He added: "Liz Truss, the children’s minister, talks about the need to improve quality in the sector – but the death of a child will not be a price worth paying for cost savings."
Under new plans one nursery worker will be permitted to care for four babies rather than three; four one-year olds rather than three and six two year olds rather than four.
The minister also wants carers to teach reading and maths. Under a new Early Years Educator (EYE) qualification, students who want to work in the sector will need at least a grade C in GCSE maths and English before they can start the new course.
But Morris, whose company has just launched a new ‘nanny/nursery combined’ project in London says: "As one of the country’s leading independent childcare providers we are already fully committed to an education programme for our 2,800 staff.
We are not babysitters, we are early years educators – but having fewer staff look after more children neither enhances safety nor allows the child to reach its full potential."
The government reforms are partly modelled on nursery provision in countries like France and Denmark where staff are better qualified. But Morris says: "People talk about the Danish childcare model but the Danes pay much higher tax rates than we do here.
People say childcare is expensive.
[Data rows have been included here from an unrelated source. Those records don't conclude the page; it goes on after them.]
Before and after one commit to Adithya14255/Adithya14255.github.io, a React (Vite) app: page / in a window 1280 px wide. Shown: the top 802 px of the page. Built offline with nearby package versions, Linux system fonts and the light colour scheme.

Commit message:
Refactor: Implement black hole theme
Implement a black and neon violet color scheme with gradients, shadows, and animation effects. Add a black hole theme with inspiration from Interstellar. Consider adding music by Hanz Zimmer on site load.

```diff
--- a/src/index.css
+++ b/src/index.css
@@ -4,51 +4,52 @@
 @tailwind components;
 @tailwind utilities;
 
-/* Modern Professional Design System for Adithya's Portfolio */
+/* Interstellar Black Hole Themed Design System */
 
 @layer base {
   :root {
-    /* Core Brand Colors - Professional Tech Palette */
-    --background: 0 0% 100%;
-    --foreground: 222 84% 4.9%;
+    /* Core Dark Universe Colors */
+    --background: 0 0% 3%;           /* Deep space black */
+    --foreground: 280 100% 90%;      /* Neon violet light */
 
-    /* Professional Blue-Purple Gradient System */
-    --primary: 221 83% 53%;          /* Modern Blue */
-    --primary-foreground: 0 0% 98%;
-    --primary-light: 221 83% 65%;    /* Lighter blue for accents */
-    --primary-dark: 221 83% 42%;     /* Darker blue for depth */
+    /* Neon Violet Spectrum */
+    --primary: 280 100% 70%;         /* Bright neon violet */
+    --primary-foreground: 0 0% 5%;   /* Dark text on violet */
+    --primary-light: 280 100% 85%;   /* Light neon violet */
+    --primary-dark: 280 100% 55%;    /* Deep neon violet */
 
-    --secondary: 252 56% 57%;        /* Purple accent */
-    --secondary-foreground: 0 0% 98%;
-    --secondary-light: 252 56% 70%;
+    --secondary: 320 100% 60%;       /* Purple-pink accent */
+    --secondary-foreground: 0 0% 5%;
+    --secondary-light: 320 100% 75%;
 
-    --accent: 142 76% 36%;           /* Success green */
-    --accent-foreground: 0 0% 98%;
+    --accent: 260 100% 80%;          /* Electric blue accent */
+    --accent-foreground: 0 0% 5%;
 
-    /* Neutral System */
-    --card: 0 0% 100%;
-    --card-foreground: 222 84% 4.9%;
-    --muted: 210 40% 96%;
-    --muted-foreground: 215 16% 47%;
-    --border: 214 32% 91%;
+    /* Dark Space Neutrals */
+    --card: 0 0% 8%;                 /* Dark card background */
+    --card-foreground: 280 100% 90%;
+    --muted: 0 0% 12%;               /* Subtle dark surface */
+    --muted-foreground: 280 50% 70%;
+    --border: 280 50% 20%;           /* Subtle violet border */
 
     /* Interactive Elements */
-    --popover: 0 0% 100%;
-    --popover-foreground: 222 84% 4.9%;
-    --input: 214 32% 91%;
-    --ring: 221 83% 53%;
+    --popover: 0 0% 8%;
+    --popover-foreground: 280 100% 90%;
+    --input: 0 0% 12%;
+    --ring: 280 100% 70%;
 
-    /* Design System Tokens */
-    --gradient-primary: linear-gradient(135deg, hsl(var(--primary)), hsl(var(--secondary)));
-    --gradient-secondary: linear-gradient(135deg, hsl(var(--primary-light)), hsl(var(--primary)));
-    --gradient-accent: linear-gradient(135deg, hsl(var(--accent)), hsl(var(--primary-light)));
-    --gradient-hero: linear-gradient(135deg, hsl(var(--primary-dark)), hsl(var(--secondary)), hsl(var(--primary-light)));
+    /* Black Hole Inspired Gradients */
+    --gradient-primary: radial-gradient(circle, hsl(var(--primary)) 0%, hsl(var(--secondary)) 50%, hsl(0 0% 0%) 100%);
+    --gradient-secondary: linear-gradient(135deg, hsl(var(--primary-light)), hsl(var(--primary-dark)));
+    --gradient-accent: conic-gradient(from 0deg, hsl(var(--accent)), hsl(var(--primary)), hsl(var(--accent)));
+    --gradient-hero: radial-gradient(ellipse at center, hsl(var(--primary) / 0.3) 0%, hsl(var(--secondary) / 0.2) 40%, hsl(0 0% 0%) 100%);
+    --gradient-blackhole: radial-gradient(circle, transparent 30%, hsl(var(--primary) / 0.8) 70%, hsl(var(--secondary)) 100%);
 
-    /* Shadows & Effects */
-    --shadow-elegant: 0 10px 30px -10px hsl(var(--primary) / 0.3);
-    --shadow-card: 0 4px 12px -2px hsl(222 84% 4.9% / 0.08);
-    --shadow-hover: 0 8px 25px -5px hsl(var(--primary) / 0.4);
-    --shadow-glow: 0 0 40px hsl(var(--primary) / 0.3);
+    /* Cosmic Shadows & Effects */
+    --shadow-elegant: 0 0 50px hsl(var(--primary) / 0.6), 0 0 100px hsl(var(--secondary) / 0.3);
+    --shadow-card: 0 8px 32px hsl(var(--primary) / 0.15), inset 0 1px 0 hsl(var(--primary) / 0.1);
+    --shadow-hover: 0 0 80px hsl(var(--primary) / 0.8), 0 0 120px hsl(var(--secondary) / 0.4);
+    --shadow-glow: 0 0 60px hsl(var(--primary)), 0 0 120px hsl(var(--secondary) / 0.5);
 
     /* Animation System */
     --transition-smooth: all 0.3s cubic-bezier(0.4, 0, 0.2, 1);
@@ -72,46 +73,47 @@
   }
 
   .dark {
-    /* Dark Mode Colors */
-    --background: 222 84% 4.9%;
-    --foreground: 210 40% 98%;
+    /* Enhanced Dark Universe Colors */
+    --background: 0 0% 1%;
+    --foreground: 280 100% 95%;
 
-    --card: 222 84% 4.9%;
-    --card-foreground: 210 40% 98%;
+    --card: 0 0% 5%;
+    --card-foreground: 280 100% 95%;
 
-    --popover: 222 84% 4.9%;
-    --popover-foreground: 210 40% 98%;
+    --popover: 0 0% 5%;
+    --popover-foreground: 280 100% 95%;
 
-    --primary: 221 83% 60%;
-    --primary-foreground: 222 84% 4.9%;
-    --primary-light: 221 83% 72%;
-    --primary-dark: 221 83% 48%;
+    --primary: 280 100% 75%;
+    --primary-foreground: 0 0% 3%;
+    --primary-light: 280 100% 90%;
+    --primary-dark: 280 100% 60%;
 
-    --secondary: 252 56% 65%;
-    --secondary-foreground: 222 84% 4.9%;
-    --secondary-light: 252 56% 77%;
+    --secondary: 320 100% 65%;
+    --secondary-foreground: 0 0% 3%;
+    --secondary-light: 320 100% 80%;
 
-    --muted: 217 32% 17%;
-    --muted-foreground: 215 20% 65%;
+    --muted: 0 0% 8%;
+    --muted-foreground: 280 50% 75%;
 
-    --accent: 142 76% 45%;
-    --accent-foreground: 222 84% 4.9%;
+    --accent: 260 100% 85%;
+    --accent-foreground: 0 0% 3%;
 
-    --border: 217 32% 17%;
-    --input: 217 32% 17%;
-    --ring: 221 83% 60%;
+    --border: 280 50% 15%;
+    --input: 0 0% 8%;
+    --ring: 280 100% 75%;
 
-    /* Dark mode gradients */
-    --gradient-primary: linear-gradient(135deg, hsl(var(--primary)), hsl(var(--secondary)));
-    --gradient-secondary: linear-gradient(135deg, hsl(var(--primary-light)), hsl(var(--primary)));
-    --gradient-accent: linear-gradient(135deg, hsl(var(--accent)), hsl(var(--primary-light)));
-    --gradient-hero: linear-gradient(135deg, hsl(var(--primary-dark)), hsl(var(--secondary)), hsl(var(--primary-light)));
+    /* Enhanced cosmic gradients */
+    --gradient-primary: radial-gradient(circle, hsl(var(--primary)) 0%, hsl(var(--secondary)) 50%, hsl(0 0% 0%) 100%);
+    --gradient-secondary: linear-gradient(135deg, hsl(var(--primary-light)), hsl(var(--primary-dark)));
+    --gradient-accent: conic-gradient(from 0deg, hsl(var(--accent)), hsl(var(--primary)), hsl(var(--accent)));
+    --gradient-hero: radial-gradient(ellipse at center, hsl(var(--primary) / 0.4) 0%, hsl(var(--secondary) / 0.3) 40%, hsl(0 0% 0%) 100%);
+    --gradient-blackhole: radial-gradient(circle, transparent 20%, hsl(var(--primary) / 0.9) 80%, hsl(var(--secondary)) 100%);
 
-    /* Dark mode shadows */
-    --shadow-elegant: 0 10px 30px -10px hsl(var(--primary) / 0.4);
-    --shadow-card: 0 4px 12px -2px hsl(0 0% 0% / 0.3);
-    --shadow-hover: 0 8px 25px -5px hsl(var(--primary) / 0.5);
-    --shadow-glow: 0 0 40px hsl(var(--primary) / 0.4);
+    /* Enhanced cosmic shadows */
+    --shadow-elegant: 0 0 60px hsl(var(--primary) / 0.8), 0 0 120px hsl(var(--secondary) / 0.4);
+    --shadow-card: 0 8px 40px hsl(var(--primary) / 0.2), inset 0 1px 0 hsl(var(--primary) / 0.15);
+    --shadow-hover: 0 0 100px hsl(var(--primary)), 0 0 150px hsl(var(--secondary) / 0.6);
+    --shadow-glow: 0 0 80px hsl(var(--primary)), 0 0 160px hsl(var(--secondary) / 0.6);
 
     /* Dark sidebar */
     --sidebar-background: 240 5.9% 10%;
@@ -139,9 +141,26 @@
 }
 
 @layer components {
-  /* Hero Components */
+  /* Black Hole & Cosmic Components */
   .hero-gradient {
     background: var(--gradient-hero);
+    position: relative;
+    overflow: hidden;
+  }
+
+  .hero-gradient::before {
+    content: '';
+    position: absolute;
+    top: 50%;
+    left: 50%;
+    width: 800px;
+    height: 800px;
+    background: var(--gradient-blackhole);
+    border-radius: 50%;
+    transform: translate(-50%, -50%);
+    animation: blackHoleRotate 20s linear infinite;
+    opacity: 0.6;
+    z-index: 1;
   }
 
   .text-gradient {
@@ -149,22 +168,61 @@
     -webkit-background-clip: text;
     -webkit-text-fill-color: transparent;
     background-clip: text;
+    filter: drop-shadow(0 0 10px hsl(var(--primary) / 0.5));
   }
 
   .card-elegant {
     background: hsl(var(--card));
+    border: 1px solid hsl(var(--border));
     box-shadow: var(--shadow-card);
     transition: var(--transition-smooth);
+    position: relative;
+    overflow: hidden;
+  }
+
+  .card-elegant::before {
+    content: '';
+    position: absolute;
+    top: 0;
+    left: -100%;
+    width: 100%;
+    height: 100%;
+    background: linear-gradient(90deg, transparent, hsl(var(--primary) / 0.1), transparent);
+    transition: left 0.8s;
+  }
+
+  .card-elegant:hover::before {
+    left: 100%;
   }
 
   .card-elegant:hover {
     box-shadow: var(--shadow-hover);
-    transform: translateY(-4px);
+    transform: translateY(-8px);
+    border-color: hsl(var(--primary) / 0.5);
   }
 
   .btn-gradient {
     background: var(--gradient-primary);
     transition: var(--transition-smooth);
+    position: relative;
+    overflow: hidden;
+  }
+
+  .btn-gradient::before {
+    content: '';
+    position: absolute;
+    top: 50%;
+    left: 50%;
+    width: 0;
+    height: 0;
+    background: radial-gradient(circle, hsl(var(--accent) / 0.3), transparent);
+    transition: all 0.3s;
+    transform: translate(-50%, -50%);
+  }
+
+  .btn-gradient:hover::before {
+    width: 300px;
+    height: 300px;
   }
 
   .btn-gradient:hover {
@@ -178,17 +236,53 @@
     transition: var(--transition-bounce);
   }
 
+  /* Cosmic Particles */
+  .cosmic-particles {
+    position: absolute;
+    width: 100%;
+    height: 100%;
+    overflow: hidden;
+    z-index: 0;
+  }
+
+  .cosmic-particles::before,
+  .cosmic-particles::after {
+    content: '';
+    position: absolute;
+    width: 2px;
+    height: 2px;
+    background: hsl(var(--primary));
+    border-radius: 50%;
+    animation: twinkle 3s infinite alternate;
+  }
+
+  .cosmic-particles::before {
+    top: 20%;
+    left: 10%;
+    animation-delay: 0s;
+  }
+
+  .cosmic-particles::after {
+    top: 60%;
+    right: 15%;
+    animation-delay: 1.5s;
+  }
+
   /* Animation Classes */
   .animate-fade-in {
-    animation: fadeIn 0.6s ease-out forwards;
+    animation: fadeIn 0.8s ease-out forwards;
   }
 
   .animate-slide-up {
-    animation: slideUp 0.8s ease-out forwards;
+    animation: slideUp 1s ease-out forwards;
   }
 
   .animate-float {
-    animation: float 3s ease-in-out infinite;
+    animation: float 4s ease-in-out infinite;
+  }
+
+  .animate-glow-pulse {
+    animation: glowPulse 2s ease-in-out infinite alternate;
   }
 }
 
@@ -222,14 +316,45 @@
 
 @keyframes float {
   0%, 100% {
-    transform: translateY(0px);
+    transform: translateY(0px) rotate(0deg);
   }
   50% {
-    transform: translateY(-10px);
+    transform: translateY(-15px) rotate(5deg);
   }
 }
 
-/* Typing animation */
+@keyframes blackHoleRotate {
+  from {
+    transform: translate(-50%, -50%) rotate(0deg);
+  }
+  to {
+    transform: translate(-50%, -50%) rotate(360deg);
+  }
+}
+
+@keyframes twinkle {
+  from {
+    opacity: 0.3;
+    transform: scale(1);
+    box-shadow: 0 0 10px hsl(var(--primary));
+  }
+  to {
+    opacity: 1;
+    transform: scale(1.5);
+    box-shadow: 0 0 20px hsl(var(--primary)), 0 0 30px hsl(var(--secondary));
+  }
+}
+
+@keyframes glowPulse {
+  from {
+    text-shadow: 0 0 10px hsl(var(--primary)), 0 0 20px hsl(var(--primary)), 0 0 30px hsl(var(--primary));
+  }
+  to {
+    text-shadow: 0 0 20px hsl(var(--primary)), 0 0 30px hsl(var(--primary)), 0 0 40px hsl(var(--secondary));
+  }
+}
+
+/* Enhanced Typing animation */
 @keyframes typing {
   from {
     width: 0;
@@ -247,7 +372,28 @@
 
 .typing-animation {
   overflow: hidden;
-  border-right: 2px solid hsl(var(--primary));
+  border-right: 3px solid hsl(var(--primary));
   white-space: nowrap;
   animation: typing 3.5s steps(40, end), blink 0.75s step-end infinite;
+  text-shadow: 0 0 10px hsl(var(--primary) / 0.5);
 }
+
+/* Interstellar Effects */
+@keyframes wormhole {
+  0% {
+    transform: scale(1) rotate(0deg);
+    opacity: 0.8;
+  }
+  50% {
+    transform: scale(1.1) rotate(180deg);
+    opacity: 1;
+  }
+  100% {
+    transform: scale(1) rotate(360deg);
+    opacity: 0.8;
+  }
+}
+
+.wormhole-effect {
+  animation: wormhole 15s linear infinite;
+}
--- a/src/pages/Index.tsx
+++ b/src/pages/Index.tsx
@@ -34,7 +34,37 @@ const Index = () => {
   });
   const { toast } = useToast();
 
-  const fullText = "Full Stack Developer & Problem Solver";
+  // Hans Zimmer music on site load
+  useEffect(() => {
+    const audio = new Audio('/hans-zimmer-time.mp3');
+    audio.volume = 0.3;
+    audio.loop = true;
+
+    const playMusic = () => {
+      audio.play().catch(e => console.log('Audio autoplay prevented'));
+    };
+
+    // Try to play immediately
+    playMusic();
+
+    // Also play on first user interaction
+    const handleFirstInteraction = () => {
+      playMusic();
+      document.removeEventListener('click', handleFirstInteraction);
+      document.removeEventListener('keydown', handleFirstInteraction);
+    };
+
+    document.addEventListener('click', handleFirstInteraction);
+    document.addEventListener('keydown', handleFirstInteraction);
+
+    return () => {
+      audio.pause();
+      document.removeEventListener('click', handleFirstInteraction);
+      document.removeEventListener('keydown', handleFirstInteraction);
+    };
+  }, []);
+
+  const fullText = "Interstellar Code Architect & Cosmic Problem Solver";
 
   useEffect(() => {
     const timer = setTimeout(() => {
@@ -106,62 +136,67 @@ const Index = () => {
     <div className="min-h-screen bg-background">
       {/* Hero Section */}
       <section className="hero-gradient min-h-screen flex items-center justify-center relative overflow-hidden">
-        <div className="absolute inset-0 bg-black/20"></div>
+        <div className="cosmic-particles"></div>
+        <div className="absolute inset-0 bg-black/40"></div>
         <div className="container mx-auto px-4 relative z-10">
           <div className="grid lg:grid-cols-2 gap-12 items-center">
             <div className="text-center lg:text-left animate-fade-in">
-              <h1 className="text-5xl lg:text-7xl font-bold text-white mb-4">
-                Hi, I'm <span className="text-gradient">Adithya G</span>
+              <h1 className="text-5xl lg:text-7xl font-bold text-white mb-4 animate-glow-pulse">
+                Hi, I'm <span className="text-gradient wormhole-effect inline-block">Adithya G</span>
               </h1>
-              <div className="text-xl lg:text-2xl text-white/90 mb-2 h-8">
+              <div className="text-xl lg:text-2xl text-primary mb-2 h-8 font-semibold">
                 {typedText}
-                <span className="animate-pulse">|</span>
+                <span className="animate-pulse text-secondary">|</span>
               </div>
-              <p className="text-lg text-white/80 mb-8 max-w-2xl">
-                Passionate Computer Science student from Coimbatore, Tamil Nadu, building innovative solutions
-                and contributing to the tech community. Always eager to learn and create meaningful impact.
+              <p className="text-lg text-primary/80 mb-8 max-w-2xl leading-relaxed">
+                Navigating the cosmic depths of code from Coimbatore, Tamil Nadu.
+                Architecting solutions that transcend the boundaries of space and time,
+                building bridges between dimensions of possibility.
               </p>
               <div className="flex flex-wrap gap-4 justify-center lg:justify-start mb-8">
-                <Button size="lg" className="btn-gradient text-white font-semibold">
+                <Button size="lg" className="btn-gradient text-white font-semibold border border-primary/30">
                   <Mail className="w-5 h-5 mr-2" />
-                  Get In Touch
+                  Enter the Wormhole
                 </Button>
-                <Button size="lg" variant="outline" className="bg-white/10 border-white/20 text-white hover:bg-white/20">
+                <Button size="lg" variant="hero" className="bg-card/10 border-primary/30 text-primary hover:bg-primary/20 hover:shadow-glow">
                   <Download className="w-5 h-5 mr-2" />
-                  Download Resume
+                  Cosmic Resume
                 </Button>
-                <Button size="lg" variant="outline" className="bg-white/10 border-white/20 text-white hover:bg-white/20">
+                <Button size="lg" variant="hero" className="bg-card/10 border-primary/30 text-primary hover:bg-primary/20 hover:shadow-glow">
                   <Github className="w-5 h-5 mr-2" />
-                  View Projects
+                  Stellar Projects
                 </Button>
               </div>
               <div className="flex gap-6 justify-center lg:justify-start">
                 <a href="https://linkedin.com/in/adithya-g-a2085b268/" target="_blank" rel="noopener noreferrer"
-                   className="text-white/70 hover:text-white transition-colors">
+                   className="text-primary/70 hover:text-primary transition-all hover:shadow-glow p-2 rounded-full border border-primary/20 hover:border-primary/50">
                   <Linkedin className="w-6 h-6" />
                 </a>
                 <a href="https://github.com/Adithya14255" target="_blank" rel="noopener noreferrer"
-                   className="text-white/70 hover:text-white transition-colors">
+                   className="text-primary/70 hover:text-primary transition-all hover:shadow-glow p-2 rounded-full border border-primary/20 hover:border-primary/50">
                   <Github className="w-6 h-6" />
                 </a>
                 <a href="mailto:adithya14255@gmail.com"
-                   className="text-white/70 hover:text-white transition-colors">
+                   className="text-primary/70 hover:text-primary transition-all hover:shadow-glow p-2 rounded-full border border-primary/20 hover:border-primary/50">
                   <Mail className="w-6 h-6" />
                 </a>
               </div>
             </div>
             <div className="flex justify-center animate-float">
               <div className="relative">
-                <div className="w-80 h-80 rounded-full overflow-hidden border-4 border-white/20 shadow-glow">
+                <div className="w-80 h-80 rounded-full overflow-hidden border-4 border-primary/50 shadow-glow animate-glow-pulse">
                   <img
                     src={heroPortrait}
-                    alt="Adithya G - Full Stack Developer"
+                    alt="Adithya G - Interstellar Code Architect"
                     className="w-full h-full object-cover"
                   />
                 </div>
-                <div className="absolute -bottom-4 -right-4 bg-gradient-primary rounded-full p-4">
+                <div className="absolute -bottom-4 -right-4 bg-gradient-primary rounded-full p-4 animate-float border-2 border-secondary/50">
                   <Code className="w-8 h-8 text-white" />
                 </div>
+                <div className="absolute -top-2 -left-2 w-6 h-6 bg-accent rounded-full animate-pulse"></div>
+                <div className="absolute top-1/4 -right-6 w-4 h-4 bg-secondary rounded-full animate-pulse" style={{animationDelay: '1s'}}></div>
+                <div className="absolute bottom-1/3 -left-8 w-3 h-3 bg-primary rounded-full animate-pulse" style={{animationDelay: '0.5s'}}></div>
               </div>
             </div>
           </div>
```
But what price do you put on a child’s safety, well-being and early years development?
"We’ve just spent £15 million in three years refitting nurseries, gardens and our ICT set-up. We, and many other nursery groups like us in the UK, offer an excellent service for what we charge."